Why some teenagers social distance properly and others don’t 

Forming own cohorts one solution to staying active

As demonstrated when some teenagers pile together into cars for road trips and others sit spaced apart in lawn chairs, teens’ safe social distancing practices are a mixed bag.

The beginning of shelter-in-place in March put a halt on all social activity. Teenagers were not going to school, seeing friends, or participating in sports and after school activities. However, as the community shifted toward its goal of reopening, people integrated interactive activities back into their schedules and looked upon social events more leniently. This poses a question: What are the attitudes toward social distancing within the teen community and Lamorinda? 

With this long absence of social interaction, many teenagers developed their own, creative ways of social distancing so they could see their friends again.
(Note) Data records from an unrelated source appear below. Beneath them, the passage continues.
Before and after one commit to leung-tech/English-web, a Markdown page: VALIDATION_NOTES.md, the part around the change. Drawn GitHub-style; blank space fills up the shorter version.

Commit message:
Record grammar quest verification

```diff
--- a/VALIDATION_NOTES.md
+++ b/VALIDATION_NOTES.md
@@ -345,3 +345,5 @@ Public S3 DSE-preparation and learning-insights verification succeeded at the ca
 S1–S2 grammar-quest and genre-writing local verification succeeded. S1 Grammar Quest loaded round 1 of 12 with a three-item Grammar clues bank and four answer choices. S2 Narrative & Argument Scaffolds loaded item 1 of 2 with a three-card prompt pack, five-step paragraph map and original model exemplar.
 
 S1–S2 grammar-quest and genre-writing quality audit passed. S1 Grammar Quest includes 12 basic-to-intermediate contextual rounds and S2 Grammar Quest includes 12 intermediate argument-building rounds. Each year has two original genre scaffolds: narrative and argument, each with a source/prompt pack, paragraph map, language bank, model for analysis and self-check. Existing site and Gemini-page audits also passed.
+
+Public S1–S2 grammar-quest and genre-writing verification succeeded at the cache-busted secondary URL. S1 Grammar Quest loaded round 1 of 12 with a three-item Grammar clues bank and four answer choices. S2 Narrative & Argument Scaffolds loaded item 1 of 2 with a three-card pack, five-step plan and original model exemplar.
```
Some meet together outside in open spaces or in front yards, while others do not social distance at all.  

In interviews, we prompted students to describe what activities they partake while socializing with friends during the pandemic. 

“I’ve been trying my best to not let quarantine take away from the fun of my senior year,” said senior Emmalyn Laurenson. “There have been five consistent people that I’ve been seeing and we’ve actually been doing a good amount of things. We’ve gone to the beach at least once a week, and we obviously took masks with us every time we went.” 
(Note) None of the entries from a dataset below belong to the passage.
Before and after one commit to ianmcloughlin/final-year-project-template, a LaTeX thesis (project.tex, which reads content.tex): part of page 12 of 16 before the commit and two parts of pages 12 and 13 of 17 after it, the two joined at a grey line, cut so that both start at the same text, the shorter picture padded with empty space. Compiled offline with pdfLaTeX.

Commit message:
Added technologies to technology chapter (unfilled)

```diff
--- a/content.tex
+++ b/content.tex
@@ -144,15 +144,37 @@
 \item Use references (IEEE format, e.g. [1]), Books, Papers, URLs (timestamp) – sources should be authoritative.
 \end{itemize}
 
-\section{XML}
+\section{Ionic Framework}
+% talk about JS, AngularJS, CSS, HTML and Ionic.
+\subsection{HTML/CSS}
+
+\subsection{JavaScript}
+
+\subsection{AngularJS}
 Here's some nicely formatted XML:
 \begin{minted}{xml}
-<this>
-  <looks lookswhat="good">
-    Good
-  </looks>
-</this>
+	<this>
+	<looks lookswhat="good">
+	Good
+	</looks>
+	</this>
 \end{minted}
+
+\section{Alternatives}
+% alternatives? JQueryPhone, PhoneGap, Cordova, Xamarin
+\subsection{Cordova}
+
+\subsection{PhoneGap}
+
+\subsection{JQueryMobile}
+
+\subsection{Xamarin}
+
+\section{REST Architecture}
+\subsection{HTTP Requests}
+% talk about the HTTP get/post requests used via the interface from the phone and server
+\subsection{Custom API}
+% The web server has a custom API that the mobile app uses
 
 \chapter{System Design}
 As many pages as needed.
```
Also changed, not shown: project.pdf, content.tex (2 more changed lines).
Some students spend time with friends in a safe manner, but notice that their overall experience differs from what it would be pre-quarantine.

“I went from not going out at all to going to the park and sitting feet apart, wearing masks with friends. It’s definitely been lonely not getting to go out or see friends in the same way I used to,”  senior Gwen Miles said.

Although many teens strictly follow social distancing guidelines, some have not followed them properly or at all. Many wanted to take advantage of their summer vacations, which entailed partying and get-togethers, none of which are safe, according to current health guidelines. 

“I think that teens are horrible at social distancing. I think they are one of the main reasons corona keeps spreading because they can’t not be around each other for five minutes,” Miles said.

Experts worry about teen’ roles as asymptomatic carriers; while they may not experience symptoms of COVID-19, they can easily transmit the virus to more vulnerable parts of the population. By ignoring social distancing protocol, teens are disregarding the health of others. 

“Catching COVID-19 should be a very real and frightening concern to everybody in the world,” senior Rosie Grant-Hudd said. “My parents are on the older side, and I’m very afraid I could give them the virus. Teens are just as responsible for their actions as adults. It takes a conscious choice to look at CDC guidelines and decide not to follow them. There is a choice that goes into staying home or going out with friends in close proximity.”  

Teens are also not shy about posting photos with friends on social media, often without masks and in large groups. The teenage narrative seems to focus on not missing out and, as a result, it is common that teens follow suit to what they see others doing on social media. 

“I don’t think teens care about social distancing. I think teens are thinking in the same environment as each other, they preach what they believe,” senior Hunter Ridley said. “Some will say ‘at the beach’ and their friends will comment nice stuff, but then others are posting BLM and activist content and they post wearing masks and staying distant.” 

Teen students are just like everyone else: they have a responsibility to social distance, wear masks in public, and follow CDC guidelines. Regardless of content trending on social media, the majority of the world is more focused on the fatal coronavirus. In order for cases to decrease and schools to reopen, authorities say teens must cooperate with health guidelines because those measures have a bigger impact in regards to COVID-19 than they think. 

“We need to try and do all we can to stop COVID-19, taking all the precautions we can if we don’t want this to become our new normal,” said Ridley.